◆ **TASK STATEMENT**
Copy each line below in which the string "default" appears.

◆ **DATA**

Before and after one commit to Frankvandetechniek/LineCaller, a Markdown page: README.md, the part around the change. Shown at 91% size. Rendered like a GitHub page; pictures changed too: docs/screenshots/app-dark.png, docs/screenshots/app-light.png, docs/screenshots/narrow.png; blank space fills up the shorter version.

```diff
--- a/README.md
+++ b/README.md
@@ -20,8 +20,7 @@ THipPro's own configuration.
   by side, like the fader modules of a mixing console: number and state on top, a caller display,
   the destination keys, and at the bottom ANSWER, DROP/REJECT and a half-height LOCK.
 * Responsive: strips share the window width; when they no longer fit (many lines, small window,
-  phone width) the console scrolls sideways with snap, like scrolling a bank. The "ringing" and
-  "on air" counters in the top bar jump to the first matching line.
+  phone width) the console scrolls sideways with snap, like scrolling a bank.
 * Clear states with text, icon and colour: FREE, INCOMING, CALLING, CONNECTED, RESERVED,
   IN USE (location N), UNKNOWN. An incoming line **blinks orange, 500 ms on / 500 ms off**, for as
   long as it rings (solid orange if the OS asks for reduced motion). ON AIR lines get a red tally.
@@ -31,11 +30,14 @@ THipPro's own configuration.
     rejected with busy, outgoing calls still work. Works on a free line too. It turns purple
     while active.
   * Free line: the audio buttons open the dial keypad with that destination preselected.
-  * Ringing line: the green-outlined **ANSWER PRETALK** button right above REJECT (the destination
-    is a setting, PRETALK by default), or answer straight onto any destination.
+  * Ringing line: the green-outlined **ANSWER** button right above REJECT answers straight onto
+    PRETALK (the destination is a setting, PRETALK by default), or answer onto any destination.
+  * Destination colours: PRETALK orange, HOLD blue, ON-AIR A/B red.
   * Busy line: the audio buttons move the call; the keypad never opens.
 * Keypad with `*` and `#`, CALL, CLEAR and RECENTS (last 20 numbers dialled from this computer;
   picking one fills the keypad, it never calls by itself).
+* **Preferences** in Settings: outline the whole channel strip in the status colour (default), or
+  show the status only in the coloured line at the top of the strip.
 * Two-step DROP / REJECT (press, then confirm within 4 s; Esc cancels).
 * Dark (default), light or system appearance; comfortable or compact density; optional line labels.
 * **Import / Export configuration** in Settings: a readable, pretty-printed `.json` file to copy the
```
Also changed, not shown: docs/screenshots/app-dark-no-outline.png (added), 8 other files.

◆ **RESULT BELOW**
-    is a setting, PRETALK by default), or answer straight onto any destination.
+    PRETALK (the destination is a setting, PRETALK by default), or answer onto any destination.
+* **Preferences** in Settings: outline the whole channel strip in the status colour (default), or
 * Dark (default), light or system appearance; comfortable or compact density; optional line labels.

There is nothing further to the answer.